Welcome to Bookmarker!

This is a personal project by @dellsystem. I built this to help me retain information from the books I'm reading.

Source code on GitHub (MIT license).

7

[...] Through bailouts of one kind or another, ranging from bank rescues to central bank bond-buying programs, crisis managers have not only stabilized the system; they have exposed its unending dependence on state intervention. In doing so, they have fatally undermined the ideological premises of post–Cold War capitalism.

Almost twenty years ago, New York Times columnist Thomas Friedman, the bard of neoliberalism, waxed lyrically about what he called “the Golden Straitjacket” — the “defining political-economic garment of this globalization era,” whose “original seamstress,” Margaret Thatcher, would “go down in history as one of the great revolutionaries of the second half of the twentieth century.” For a country to fit into the Golden Straitjacket required following the “golden rules”:

making the private sector the primary engine of its economic growth, maintaining a low rate of inflation and price stability, shrinking the size of its state bureaucracy, maintaining as close to a balanced budget as possible, if not a surplus, eliminating and lowering tariffs on imported goods, removing restrictions on foreign investment, getting rid of quotas and domestic monopolies, increasing exports, privatizing state-owned industries and utilities, deregulating capital markets, making its currency convertible, opening its industries, stock and bond markets to direct foreign ownership and investment, deregulating its economy to promote as much domestic competition as possible, eliminating government corruption, subsidies and kickbacks as much as possible, opening its banking and telecommunications systems to private ownership and competition and allowing its citizens to choose from an array of competing pension options and foreign-run pension and mutual funds.

—p.7 Taking Off the Straitjacket and Running the Asylum (7) by Seth Ackerman 10 months, 3 weeks ago

[...] Through bailouts of one kind or another, ranging from bank rescues to central bank bond-buying programs, crisis managers have not only stabilized the system; they have exposed its unending dependence on state intervention.
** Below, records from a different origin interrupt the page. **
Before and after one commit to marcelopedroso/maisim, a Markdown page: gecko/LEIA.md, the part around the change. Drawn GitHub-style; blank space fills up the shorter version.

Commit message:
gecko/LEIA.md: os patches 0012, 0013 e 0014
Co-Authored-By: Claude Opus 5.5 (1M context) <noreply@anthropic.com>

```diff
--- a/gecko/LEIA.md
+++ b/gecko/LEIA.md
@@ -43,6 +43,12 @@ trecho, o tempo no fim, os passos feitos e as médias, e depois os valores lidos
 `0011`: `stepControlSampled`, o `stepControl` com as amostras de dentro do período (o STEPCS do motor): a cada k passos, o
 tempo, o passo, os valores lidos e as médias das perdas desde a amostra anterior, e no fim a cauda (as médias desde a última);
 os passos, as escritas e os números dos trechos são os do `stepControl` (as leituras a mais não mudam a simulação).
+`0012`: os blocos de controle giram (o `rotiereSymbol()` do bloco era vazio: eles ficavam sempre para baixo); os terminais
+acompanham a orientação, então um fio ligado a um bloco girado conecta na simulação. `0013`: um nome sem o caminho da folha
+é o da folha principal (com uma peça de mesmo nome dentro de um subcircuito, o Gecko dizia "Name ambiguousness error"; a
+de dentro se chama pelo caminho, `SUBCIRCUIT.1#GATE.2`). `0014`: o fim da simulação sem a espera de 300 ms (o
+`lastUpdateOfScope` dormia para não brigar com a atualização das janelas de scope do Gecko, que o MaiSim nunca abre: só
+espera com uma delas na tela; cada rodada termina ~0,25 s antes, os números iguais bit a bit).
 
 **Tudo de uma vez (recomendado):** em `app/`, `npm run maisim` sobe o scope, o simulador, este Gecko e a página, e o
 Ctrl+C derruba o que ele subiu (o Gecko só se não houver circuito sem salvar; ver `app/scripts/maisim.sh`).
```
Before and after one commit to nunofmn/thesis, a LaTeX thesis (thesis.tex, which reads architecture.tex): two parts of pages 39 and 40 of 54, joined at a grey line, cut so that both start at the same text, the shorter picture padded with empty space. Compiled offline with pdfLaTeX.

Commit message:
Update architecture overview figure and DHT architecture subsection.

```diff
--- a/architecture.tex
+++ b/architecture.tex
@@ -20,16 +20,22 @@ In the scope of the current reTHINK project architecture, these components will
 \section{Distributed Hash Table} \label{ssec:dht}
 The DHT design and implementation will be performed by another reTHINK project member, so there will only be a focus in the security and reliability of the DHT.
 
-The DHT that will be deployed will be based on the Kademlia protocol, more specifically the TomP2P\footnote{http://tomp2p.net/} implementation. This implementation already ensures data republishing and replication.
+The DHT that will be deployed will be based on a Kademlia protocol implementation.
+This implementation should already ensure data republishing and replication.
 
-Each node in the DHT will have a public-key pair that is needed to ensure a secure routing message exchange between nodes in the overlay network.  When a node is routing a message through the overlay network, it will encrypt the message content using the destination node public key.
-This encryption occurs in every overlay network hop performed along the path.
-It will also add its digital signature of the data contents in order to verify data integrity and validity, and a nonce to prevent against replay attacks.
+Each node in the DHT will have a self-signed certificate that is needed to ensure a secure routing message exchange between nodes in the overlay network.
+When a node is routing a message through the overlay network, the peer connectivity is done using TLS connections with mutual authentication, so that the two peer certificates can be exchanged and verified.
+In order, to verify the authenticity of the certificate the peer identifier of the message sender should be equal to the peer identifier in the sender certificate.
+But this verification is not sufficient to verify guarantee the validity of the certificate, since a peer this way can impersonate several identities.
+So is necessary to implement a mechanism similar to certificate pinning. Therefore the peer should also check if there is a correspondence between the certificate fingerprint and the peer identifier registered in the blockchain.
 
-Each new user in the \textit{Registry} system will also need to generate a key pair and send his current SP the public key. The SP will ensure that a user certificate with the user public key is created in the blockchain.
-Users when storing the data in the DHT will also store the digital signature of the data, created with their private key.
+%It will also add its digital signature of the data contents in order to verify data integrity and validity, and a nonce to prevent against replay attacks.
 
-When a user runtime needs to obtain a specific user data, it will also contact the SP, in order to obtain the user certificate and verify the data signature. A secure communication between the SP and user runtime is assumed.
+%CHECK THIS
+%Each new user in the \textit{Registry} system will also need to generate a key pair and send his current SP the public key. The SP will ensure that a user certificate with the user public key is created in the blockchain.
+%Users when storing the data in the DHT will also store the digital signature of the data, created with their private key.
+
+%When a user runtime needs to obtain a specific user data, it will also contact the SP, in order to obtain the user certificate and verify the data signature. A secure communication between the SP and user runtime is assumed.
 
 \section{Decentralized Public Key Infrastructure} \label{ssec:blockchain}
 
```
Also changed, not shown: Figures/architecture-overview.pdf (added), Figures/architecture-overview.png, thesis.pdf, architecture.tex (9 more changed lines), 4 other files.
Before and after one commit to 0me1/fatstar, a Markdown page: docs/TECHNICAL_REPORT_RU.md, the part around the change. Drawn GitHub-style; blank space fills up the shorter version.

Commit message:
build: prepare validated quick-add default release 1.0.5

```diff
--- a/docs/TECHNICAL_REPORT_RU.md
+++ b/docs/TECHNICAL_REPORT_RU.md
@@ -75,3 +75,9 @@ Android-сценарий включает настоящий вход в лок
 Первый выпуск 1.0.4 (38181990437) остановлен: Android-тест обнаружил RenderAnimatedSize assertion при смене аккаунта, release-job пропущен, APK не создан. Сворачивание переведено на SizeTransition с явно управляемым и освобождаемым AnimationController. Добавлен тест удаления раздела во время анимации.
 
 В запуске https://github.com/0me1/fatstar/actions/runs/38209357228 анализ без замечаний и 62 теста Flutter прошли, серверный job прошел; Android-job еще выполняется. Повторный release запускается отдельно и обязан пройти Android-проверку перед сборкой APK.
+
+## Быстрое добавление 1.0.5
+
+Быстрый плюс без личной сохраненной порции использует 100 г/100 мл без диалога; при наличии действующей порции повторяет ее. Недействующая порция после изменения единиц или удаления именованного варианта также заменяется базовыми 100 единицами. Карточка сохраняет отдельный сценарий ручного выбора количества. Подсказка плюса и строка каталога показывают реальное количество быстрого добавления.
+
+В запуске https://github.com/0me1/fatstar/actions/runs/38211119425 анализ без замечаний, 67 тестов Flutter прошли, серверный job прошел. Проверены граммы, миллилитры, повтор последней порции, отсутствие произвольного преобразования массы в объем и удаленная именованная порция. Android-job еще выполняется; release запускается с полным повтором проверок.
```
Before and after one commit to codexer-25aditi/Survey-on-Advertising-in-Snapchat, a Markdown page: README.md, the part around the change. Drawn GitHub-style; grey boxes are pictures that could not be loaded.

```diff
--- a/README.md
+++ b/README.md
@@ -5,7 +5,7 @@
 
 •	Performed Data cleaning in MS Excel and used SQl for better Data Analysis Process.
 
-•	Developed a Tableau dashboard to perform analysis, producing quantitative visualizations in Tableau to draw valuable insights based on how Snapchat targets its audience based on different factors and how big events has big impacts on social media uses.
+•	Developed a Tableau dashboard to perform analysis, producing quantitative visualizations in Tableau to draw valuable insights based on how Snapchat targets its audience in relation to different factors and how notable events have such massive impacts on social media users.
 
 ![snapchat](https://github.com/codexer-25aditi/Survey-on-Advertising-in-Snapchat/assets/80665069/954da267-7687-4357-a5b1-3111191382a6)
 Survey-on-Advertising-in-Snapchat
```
In doing so, they have fatally undermined the ideological premises of post–Cold War capitalism.

Almost twenty years ago, New York Times columnist Thomas Friedman, the bard of neoliberalism, waxed lyrically about what he called “the Golden Straitjacket” — the “defining political-economic garment of this globalization era,” whose “original seamstress,” Margaret Thatcher, would “go down in history as one of the great revolutionaries of the second half of the twentieth century.” For a country to fit into the Golden Straitjacket required following the “golden rules”:

making the private sector the primary engine of its economic growth, maintaining a low rate of inflation and price stability, shrinking the size of its state bureaucracy, maintaining as close to a balanced budget as possible, if not a surplus, eliminating and lowering tariffs on imported goods, removing restrictions on foreign investment, getting rid of quotas and domestic monopolies, increasing exports, privatizing state-owned industries and utilities, deregulating capital markets, making its currency convertible, opening its industries, stock and bond markets to direct foreign ownership and investment, deregulating its economy to promote as much domestic competition as possible, eliminating government corruption, subsidies and kickbacks as much as possible, opening its banking and telecommunications systems to private ownership and competition and allowing its citizens to choose from an array of competing pension options and foreign-run pension and mutual funds.

—p.7 Taking Off the Straitjacket and Running the Asylum (7) by Seth Ackerman 10 months, 3 weeks ago
25

[...] They were right that prices were necessary, but wrong that this required inequality or private ownership of the means of production. In fact, socialism could do prices better.

The competitive equilibrium of the textbooks was a fantasy so far as capitalism was concerned. In actually existing capitalism, firms were not price-takers, but occupied positions of greater or lesser market power, which they sought to defend and exploit. The happy results of welfare economics could only be reached in a socialist economy, where prices were set directly as if perfect competition prevailed.

Instead of profit-maximizing firms groping their way blindly towards minimum average cost while aiming at profit maximization, socialist managers would be directed to aim directly at cost minimization, taking prices as parameters. Planners would raise or lower prices according to the balance between supply and demand. The imaginary auctioneer of Walrasian general equilibrium economics — entirely unrealistic as a description of real market processes — would be made real.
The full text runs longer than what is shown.